Education Secretary Gavin Williamson said: “ Schools, colleges and early years settings across the country have worked extremely hard to remain open, implementing safety measures and scaling up remote education provision for those children who are self-isolating.
“I know some areas of the country have faced more significant challenges, including Manchester and attendance has been impacted by the high rate of infection in the community. From January, our new programme of rapid testing will help keep more staff and young people in school by identifying positive cases more quickly and breaking chains of transmission.
“It is a credit to the teachers and staff across Manchester that so many schools have remained open since September, enabling thousands of children to attend every day. Our regional school commissioner teams continue to support the local authority and school trusts to remain open and help resolve any operational issues.”
Proportion of children attending school by borough since September (primaries/secondaries)
- Bolton – 86.3% / 74%
- Bury – 86.9% / 78.7%
- Manchester – 84.9% / 79.6%
- Oldham – 84.9% / 71.3%
- Rochdale – 84% / 70.1%
- Salford – 86.7% / 77.6%
- Stockport – 89.6% / 82.4%
- Tameside – 89.5% / 81.9%
- Trafford – 90.4% / 87.4%
- Wigan – 88.2% / 75.3%
Councils with some of the worst attendance rates have responded to the figures and stressed what a ‘challenging time’ it’s been for schools this term.
Councillor Kieran Heakin, Rochdale Council’s cabinet member for children’s services, said: “This has been an extremely challenging time for schools who have managed incredibly in a borough where we have seen consistently high rates of Covid-19.
“Everyone is committed to pupils being in school but the safety of everyone and stopping the spread must remain a priority for us all. Where bubbles are sent home for isolation schools have put in place remote learning for pupils.
“We’ve made strong progress with attendance recently, overall our attendance is higher than the national average at over 85%, in primary schools we’re now at over 90% which is above the national average and in secondary we’re in line with the national average at 76%.”
In Oldham, the council said that ‘consistently high levels of Covid have affected school attendance during the autumn term’ and said that despite recent improvements, that could all change following the Christmas break.

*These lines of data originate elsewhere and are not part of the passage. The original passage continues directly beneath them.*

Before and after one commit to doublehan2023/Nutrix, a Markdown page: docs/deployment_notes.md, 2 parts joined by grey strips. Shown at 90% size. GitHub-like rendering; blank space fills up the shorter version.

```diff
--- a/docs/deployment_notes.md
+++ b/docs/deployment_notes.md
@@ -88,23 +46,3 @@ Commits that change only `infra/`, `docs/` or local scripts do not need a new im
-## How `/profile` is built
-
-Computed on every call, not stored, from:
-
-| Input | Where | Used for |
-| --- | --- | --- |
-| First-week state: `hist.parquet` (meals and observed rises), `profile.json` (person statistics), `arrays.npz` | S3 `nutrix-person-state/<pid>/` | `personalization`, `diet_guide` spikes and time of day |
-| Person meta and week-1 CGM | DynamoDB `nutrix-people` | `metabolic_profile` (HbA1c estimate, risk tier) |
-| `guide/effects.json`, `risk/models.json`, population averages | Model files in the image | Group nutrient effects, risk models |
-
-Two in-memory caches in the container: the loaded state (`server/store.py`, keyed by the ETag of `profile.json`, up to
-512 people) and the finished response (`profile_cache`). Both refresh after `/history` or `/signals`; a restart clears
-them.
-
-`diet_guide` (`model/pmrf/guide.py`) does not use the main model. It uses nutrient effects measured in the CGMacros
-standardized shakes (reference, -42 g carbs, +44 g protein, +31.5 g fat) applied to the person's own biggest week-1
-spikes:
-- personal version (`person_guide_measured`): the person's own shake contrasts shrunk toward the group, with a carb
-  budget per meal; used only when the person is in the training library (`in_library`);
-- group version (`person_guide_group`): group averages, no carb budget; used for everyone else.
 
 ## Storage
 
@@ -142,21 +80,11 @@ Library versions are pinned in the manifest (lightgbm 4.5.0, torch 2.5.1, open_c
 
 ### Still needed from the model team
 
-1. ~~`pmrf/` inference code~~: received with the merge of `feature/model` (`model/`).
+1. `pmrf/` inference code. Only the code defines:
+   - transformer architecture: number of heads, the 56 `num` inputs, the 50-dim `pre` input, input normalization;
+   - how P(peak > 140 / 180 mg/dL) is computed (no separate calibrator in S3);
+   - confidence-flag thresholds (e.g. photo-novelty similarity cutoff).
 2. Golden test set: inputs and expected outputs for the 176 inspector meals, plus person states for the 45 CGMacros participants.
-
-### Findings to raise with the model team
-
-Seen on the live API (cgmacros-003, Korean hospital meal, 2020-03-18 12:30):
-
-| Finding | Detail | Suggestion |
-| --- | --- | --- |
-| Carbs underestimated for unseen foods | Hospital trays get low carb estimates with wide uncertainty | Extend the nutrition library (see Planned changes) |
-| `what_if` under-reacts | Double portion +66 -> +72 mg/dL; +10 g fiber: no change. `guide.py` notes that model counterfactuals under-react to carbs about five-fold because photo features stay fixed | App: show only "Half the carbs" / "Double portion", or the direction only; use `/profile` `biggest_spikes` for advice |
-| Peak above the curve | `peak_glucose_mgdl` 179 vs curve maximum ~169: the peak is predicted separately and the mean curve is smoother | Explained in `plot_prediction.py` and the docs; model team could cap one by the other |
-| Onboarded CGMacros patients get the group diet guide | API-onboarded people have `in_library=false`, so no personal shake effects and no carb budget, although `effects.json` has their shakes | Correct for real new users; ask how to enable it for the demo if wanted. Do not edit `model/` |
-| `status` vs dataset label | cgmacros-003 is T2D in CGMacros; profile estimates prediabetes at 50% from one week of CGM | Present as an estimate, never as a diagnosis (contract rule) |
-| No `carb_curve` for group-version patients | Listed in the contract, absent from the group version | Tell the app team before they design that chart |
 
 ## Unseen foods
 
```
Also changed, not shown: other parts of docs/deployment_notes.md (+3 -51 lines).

A spokesperson said: “Department for Education data shows that the proportions of staff and pupils who have had to isolate in Oldham have regularly been among the highest in Greater Manchester and nationally.
“Our schools and academies have worked closely with public health and education officers to minimise the numbers of staff and pupils who need to isolate by rigorously identifying close contacts of any positive cases. This has sustained attendance under very challenging circumstances.
“In terms of statistics, the community infection rate peaked at around 750 per 100,000 this term, amongst the highest in the country. During this period, we recorded over 1,600 positive cases in school pupils and staff.
“We welcome the latest figures which show a reduction in community infection rates and improved attendance figures. It is not possible to predict what will happen in the new year following greater mixing during the school holidays.”
Bury Council said recent attendance figures have improved there too, with a spokesman saying: “Our schools, like those across the land, have been hit by coronavirus and a significant number of children and young people have missed face-to-face learning throughout the autumn term.
“The numbers will reflect the wider infection rate in the community, with Bury currently having the highest rate in Greater Manchester.
“However, we have been able to limit the number of children that have had to self-isolate through having effective measures in place.
“The situation has also improved considerably. Last week, around 450 children were required to self-isolate, compared with a peak of 2,200 in late October. This is out of a total pupil roll of 29,000, which compares very well with other GM districts.”